→ ACTIVITY
Reproduce only the lines from the line containing "billing -> billing : GenerateInvoiceCommand" to the end of the entries below, including both of those lines.

[Source records]
Content starts
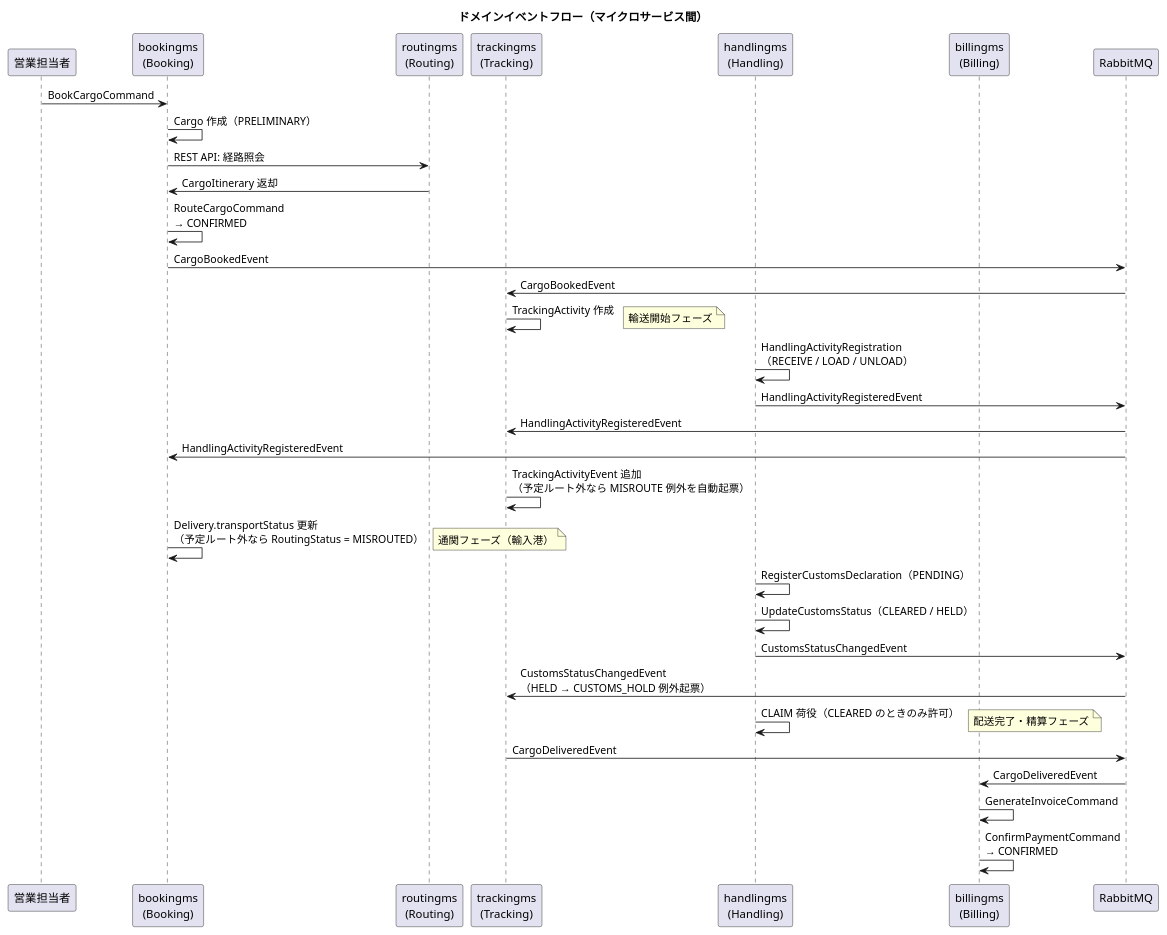
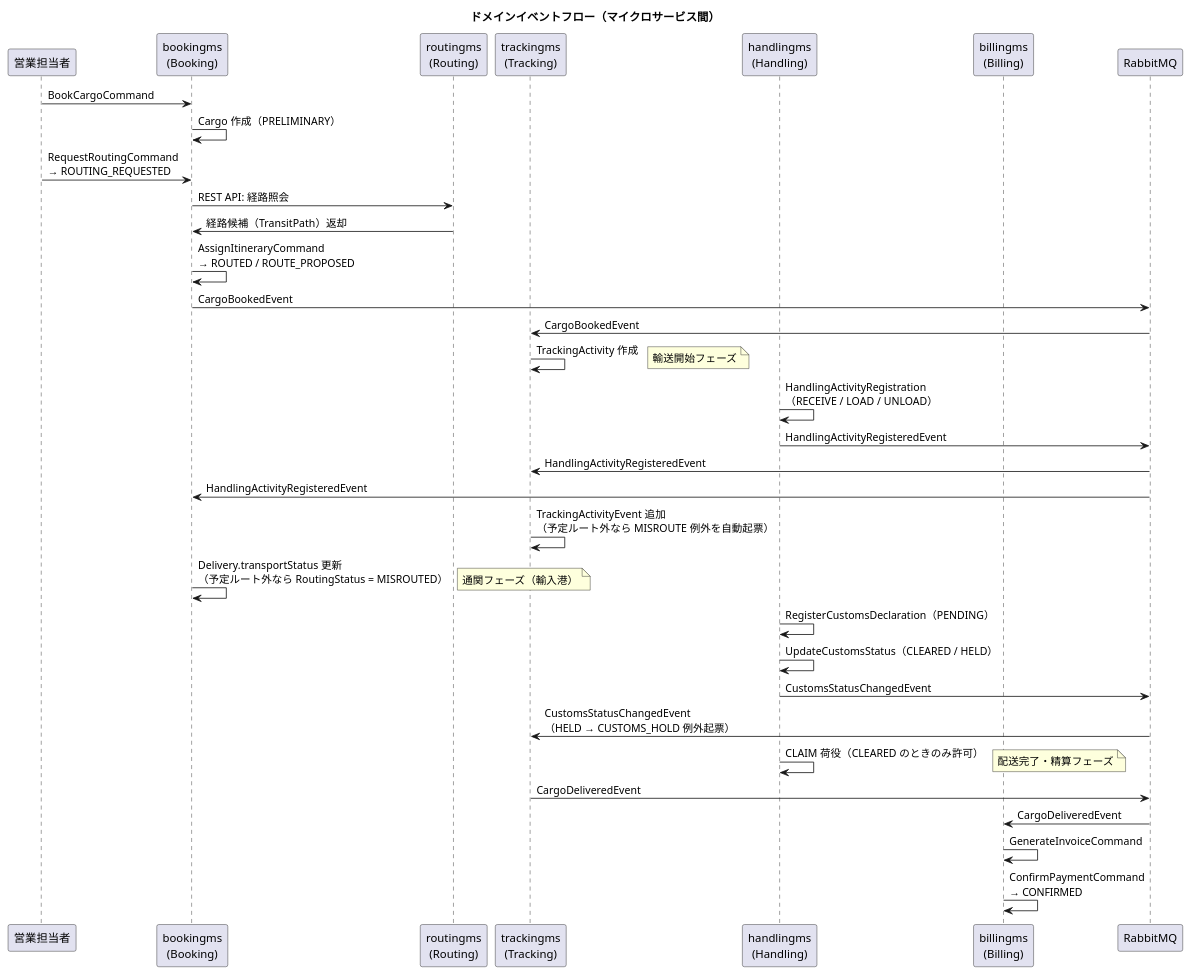
Before and after one commit to k2works/case-study-cargo-tracker: the tenth of 10 diagrams in docs/design/domain-model.md, drawn with PlantUML. The commit also changed other lines of this file and 11 other files, not shown here.

````diff
--- a/docs/design/domain-model.md
+++ b/docs/design/domain-model.md
@@ -1373,47 +1376,48 @@
 ```plantuml
 @startuml
 title ドメインイベントフロー（マイクロサービス間）
 
 participant "営業担当者" as sales
 participant "bookingms\n(Booking)" as booking
 participant "routingms\n(Routing)" as routing
 participant "trackingms\n(Tracking)" as tracking
 participant "handlingms\n(Handling)" as handling
 participant "billingms\n(Billing)" as billing
 participant "RabbitMQ" as mq
 
 sales -> booking : BookCargoCommand
 booking -> booking : Cargo 作成（PRELIMINARY）
+sales -> booking : RequestRoutingCommand\n→ ROUTING_REQUESTED
 booking -> routing : REST API: 経路照会
-routing -> booking : CargoItinerary 返却
-booking -> booking : RouteCargoCommand\n→ CONFIRMED
+routing -> booking : 経路候補（TransitPath）返却
+booking -> booking : AssignItineraryCommand\n→ ROUTED / ROUTE_PROPOSED
 booking -> mq : CargoBookedEvent
 mq -> tracking : CargoBookedEvent
 tracking -> tracking : TrackingActivity 作成
 
 note right : 輸送開始フェーズ
 
 handling -> handling : HandlingActivityRegistration\n（RECEIVE / LOAD / UNLOAD）
 handling -> mq : HandlingActivityRegisteredEvent
 mq -> tracking : HandlingActivityRegisteredEvent
 mq -> booking : HandlingActivityRegisteredEvent
 tracking -> tracking : TrackingActivityEvent 追加\n（予定ルート外なら MISROUTE 例外を自動起票）
 booking -> booking : Delivery.transportStatus 更新\n（予定ルート外なら RoutingStatus = MISROUTED）
 
 note right : 通関フェーズ（輸入港）
 
 handling -> handling : RegisterCustomsDeclaration（PENDING）
 handling -> handling : UpdateCustomsStatus（CLEARED / HELD）
 handling -> mq : CustomsStatusChangedEvent
 mq -> tracking : CustomsStatusChangedEvent\n（HELD → CUSTOMS_HOLD 例外起票）
 handling -> handling : CLAIM 荷役（CLEARED のときのみ許可）
 
 note right : 配送完了・精算フェーズ
 
 tracking -> mq : CargoDeliveredEvent
 mq -> billing : CargoDeliveredEvent
 billing -> billing : GenerateInvoiceCommand
 billing -> billing : ConfirmPaymentCommand\n→ CONFIRMED
 
 @enduml
 ```
````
Content ends
→ EXERCISE OUTPUT
 billing -> billing : GenerateInvoiceCommand
 billing -> billing : ConfirmPaymentCommand\n→ CONFIRMED
 
 @enduml
 ```
````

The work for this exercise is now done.